I have this hope that somehow, if we truly treat one another with compassion, it will be harder for people to kill one another. I hope that one person at a time, solidarity will make a difference. I hope that by learning to look for one another’s humanity we will see the similarities, the common cause, which we so often now overlook. I don’t mean wishy-washy being nice to one another, either. I mean concrete actions that heal the fearful and the wounded, challenge the powerful, comfort those who mourn, forgive the sinner, loose the bound. I mean visiting the sick and writing to prisoners and helping at the foodbank or shelter and giving to the Disasters Emergency Committee and writing to your MP and, yes, shopping ethically, but not because we think these things somehow mean we get a free pass but because we love other human beings, or what we see of good in them, so much that it’s worth doing all that and more. Jesus said “whatever you do unto the least of these, you do it to me” — and to me, that speaks partly of the inescapable interconnectedness I was writing about earlier, which means we are all complicit in systemic violence but also that we are all subject to the contagion of compassion.

I still love the way Hafiz said it:

I have come into this world to see this:
the sword drop from men’s hands
even at the height of
their arc of

because we have finally realized
there is just one flesh

we can wound.

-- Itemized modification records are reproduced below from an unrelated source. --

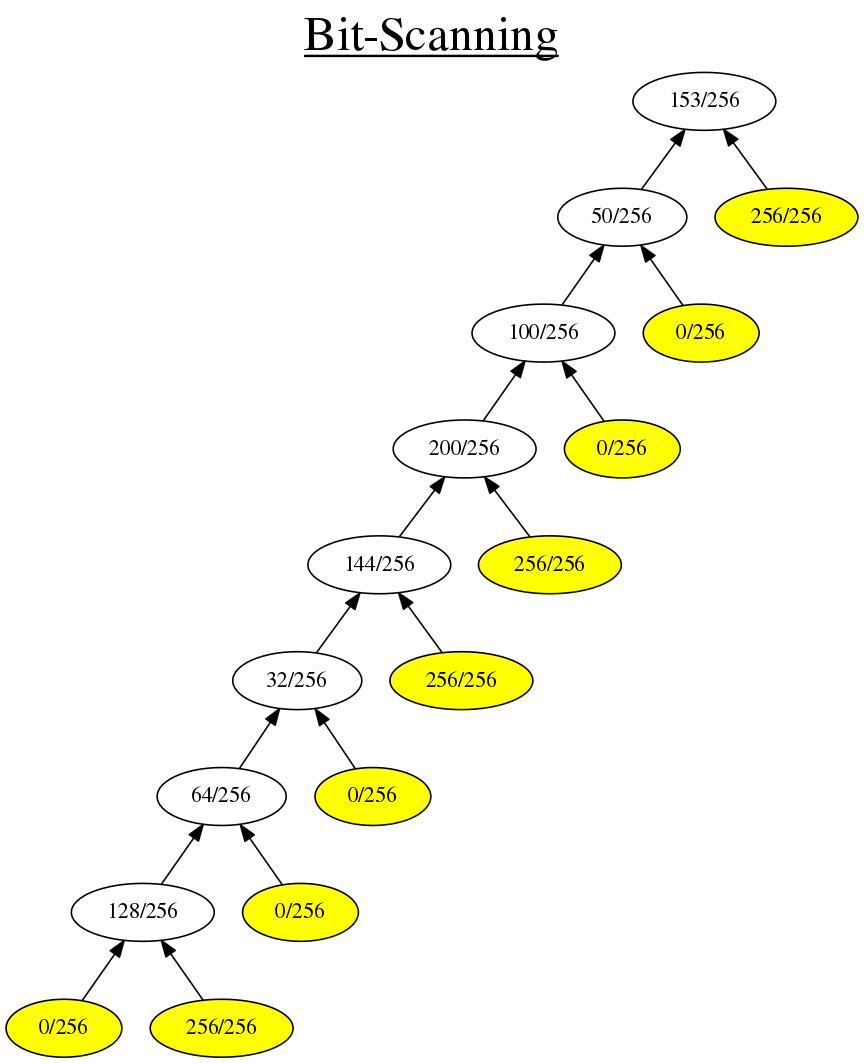
Before: GuiTool/image/BitScanning/BitScanningDot.png, a diagram exported from Graphviz (iitramar/guiTool). Its source is kept beside it as GuiTool/image/BitScanning/BitScanningDot.dot.
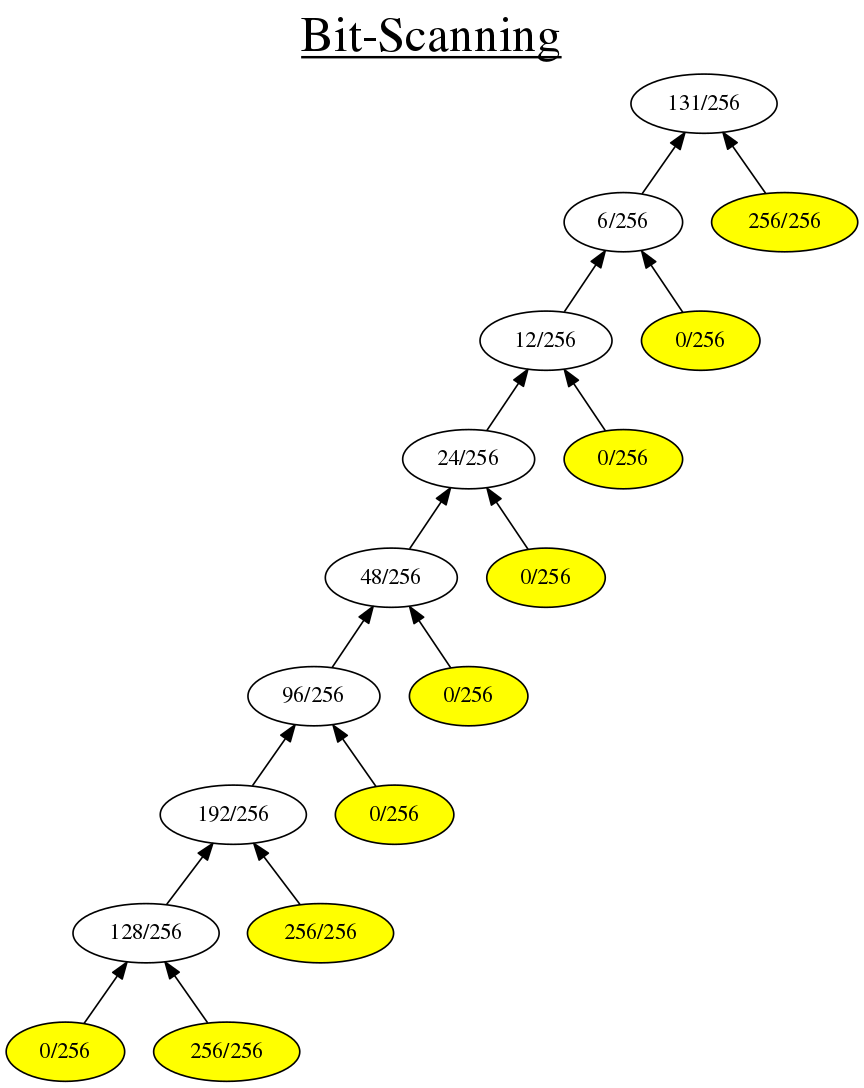
The same file after the commit.

The edit, as a diff of the source:
```diff
@@ -1,34 +1,34 @@
 digraph G {
 rankdir = BT;
 graph [label= <<u>Bit-Scanning</u>> , labelloc=t, fontsize=30];
-1[label= " 153/256 " ];
-2[label= " 50/256 " ];
+1[label= " 131/256 " ];
+2[label= " 6/256 " ];
 2->1
 3[label= " 256/256 " ];
 3->1
-4[label= " 100/256 " ];
+4[label= " 12/256 " ];
 4->2
 5[label= " 0/256 " ];
 5->2
-8[label= " 200/256 " ];
+8[label= " 24/256 " ];
 8->4
 9[label= " 0/256 " ];
 9->4
-16[label= " 144/256 " ];
+16[label= " 48/256 " ];
 16->8
-17[label= " 256/256 " ];
+17[label= " 0/256 " ];
 17->8
-32[label= " 32/256 " ];
+32[label= " 96/256 " ];
 32->16
-33[label= " 256/256 " ];
+33[label= " 0/256 " ];
 33->16
-64[label= " 64/256 " ];
+64[label= " 192/256 " ];
 64->32
 65[label= " 0/256 " ];
 65->32
 128[label= " 128/256 " ];
 128->64
-129[label= " 0/256 " ];
+129[label= " 256/256 " ];
 129->64
 256[label= " 0/256 " ];
 256->128
```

Christ Has No Body Now on Earth But Ours

I wrote this in 2009 for the Rev Dr Catherine Dowland Pillinger. Before she was ordained she was the Head of Student Services at Trinity College of Music. She was a great support to me while there, and I wanted to thank her in a way appropriate to her new role. I agonised over the text: I had no desire at that stage to call myself Christian, but I also saw clearly that her care for the students she supported was inseparable from her faith. She treated all of us as beloved children of God. For me, that changed everything.

St Mary’s Addington took a bit of a risk by letting me write for them; I didn’t have much other work to show them, I had no formal training in composition, and none of my other choral works had been sung in public. I suppose if I’d written something entirely unsuitable they would have found a way to let me down gently. And I did do plenty of  groundwork for this composition, not only taking great care with the text but attending rehearsals over a year in advance and even joining in with the choir for Evensong when I could.

I’m still rather glad I did.

Postcard 5

Over at Patreon I have a few different “rewards” for different levels of funding. The idea is to thank my patrons for their support, while also doing things that are musically useful or relevant. If you want to learn more about Patreon I’ve given a brief explanation.

For pledges of $3/work or more, if patrons disclose their postal address, I send a hand-drawn postcard with a short, unique melody by me on it. Here’s the fifth one:

This one is for @tall_rich, who I met through Twitter. I think he’s also a fan of some of my recordings on Bandcamp, and he’s always been quietly supportive.

I’ve taken a photograph because, in addition to sending them to people I want to thank for their support, I plan to use these melodies at some point; I haven’t yet decided whether to combine them into a larger piece somehow, or to take each one and expand on it, to form a multi-movement work or a collection of pieces. As with most of my work, these postcards are licensed with CC BY-SA, so if you want to use or modify the image or the music you are quite welcome to do so. Just make sure you attribute me, and release any derivative work under the same license.